Records supplied START

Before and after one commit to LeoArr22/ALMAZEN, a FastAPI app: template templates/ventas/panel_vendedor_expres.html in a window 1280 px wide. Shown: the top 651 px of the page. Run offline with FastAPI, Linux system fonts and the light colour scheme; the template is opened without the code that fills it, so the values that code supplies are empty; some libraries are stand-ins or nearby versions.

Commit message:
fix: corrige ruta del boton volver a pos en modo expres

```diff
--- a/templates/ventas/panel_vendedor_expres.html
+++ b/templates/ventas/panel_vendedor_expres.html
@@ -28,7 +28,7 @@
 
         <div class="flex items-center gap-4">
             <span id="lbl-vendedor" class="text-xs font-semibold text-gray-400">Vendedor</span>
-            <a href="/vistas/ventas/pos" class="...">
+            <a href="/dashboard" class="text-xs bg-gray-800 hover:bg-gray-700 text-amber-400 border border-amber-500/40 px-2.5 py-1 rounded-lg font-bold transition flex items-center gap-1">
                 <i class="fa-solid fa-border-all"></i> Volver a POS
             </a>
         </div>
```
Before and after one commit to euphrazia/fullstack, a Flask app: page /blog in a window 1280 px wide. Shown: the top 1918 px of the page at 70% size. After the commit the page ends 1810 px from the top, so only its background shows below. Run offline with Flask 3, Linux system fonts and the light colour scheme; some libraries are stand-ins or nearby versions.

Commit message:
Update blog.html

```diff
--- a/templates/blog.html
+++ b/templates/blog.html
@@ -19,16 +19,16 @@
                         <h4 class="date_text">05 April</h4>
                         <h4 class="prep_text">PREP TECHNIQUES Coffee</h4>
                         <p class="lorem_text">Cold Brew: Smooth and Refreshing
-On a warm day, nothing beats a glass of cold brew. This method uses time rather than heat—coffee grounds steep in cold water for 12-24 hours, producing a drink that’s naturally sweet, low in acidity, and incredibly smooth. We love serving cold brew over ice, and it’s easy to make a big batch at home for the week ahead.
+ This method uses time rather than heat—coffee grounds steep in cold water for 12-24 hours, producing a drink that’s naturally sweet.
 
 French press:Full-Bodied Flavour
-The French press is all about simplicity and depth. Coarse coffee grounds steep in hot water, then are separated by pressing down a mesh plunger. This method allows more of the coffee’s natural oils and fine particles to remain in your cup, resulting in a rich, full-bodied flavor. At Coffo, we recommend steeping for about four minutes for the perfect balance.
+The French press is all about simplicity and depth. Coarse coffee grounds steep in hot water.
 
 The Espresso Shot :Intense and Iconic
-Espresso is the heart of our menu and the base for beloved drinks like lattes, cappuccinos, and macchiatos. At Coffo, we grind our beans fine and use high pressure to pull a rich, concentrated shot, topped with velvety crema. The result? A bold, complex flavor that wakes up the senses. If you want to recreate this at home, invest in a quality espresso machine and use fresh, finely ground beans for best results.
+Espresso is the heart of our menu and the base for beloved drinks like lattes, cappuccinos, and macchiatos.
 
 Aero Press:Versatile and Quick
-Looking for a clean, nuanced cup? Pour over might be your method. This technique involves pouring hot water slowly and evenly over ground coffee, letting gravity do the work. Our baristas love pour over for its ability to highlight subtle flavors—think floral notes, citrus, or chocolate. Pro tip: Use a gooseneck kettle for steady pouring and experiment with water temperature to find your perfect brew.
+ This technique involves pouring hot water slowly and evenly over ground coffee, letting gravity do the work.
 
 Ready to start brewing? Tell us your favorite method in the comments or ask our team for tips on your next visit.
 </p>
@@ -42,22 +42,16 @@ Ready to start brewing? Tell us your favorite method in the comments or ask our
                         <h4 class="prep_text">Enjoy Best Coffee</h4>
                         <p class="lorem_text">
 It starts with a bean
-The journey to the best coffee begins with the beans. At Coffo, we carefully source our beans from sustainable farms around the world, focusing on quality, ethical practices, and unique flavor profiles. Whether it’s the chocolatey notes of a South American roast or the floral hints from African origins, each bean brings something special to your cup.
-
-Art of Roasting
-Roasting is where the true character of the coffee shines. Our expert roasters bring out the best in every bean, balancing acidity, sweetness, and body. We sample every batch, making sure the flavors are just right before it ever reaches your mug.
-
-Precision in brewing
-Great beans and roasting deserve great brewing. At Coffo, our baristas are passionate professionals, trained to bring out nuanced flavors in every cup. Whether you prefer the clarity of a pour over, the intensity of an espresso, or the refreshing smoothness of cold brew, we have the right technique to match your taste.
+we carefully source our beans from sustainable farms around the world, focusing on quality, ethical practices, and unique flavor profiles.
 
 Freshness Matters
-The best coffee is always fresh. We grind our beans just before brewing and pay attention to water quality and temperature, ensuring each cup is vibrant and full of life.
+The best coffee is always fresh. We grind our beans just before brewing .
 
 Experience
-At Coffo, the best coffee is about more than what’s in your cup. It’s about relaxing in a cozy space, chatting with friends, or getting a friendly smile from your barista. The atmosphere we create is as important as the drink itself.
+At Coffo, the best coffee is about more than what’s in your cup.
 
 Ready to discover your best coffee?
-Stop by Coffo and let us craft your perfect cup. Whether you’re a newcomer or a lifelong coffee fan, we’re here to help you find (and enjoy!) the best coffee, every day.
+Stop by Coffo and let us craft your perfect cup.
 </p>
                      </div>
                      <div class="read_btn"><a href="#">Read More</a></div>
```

Records supplied END

◆ Brief: Out of the records above, pick each line that contains the string "beans".

◆ Answer section:
-Espresso is the heart of our menu and the base for beloved drinks like lattes, cappuccinos, and macchiatos. At Coffo, we grind our beans fine and use high pressure to pull a rich, concentrated shot, topped with velvety crema. The result? A bold, complex flavor that wakes up the senses. If you want to recreate this at home, invest in a quality espresso machine and use fresh, finely ground beans for best results.
-The journey to the best coffee begins with the beans. At Coffo, we carefully source our beans from sustainable farms around the world, focusing on quality, ethical practices, and unique flavor profiles. Whether it’s the chocolatey notes of a South American roast or the floral hints from African origins, each bean brings something special to your cup.
-Great beans and roasting deserve great brewing. At Coffo, our baristas are passionate professionals, trained to bring out nuanced flavors in every cup. Whether you prefer the clarity of a pour over, the intensity of an espresso, or the refreshing smoothness of cold brew, we have the right technique to match your taste.
+we carefully source our beans from sustainable farms around the world, focusing on quality, ethical practices, and unique flavor profiles.
-The best coffee is always fresh. We grind our beans just before brewing and pay attention to water quality and temperature, ensuring each cup is vibrant and full of life.
+The best coffee is always fresh. We grind our beans just before brewing .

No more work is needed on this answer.